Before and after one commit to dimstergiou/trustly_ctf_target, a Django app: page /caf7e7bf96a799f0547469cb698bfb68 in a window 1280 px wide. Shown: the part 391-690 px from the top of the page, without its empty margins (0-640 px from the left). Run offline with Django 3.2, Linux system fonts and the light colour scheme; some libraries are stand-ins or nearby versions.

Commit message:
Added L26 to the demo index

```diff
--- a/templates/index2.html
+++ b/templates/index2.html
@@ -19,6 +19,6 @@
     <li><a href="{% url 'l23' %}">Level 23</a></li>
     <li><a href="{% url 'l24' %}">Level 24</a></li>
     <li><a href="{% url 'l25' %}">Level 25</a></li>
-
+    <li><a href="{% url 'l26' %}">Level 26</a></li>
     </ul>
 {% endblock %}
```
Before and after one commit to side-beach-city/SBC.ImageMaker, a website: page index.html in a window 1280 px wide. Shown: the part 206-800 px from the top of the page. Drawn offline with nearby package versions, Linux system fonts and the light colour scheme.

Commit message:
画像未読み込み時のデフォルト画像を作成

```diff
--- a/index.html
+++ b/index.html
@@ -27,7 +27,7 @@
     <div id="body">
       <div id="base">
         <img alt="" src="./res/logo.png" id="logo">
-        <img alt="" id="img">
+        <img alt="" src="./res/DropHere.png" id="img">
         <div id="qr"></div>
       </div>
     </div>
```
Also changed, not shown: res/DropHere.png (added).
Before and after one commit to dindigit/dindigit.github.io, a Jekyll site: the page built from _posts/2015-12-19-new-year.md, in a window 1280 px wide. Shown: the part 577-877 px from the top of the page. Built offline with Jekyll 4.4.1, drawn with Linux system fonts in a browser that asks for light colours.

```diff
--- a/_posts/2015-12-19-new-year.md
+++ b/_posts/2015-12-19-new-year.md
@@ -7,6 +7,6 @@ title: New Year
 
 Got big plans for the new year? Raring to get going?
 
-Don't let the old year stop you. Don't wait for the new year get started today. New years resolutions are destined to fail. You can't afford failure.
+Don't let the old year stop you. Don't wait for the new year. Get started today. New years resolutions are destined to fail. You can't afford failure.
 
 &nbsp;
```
+ + +
_How to complete this task_.
Among the lines of the data, which ones contain the word "Level"? Show them.

_Task solution_.
     <li><a href="{% url 'l23' %}">Level 23</a></li>
     <li><a href="{% url 'l24' %}">Level 24</a></li>
     <li><a href="{% url 'l25' %}">Level 25</a></li>
+    <li><a href="{% url 'l26' %}">Level 26</a></li>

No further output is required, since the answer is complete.